> [GIVEN INFORMATION]:
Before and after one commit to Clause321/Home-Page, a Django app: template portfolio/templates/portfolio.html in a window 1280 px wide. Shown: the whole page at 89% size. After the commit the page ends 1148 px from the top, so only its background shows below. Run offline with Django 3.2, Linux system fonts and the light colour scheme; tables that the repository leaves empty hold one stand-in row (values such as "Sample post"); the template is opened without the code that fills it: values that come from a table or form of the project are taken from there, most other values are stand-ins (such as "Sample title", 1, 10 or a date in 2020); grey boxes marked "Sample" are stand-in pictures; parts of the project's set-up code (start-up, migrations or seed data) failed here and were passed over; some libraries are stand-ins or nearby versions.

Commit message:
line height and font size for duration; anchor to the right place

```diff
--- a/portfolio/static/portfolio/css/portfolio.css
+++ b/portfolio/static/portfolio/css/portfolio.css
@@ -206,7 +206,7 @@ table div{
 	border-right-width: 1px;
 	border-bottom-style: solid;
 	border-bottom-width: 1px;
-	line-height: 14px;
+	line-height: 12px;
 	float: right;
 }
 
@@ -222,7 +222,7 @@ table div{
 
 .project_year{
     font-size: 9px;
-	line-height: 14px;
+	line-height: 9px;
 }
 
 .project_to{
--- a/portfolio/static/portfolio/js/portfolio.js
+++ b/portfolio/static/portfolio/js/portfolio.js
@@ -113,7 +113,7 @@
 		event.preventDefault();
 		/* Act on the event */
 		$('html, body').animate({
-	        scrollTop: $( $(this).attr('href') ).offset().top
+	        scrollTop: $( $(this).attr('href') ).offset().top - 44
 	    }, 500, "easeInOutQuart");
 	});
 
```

> [WHAT IS BEING ASKED]:
All entries must be given again exactly.

> [RESULT OF THIS TASK]:
Before and after one commit to Clause321/Home-Page, a Django app: template portfolio/templates/portfolio.html in a window 1280 px wide. Shown: the whole page at 89% size. After the commit the page ends 1148 px from the top, so only its background shows below. Run offline with Django 3.2, Linux system fonts and the light colour scheme; tables that the repository leaves empty hold one stand-in row (values such as "Sample post"); the template is opened without the code that fills it: values that come from a table or form of the project are taken from there, most other values are stand-ins (such as "Sample title", 1, 10 or a date in 2020); grey boxes marked "Sample" are stand-in pictures; parts of the project's set-up code (start-up, migrations or seed data) failed here and were passed over; some libraries are stand-ins or nearby versions.

Commit message:
line height and font size for duration; anchor to the right place

```diff
--- a/portfolio/static/portfolio/css/portfolio.css
+++ b/portfolio/static/portfolio/css/portfolio.css
@@ -206,7 +206,7 @@ table div{
 	border-right-width: 1px;
 	border-bottom-style: solid;
 	border-bottom-width: 1px;
-	line-height: 14px;
+	line-height: 12px;
 	float: right;
 }
 
@@ -222,7 +222,7 @@ table div{
 
 .project_year{
     font-size: 9px;
-	line-height: 14px;
+	line-height: 9px;
 }
 
 .project_to{
--- a/portfolio/static/portfolio/js/portfolio.js
+++ b/portfolio/static/portfolio/js/portfolio.js
@@ -113,7 +113,7 @@
 		event.preventDefault();
 		/* Act on the event */
 		$('html, body').animate({
-	        scrollTop: $( $(this).attr('href') ).offset().top
+	        scrollTop: $( $(this).attr('href') ).offset().top - 44
 	    }, 500, "easeInOutQuart");
 	});
 
```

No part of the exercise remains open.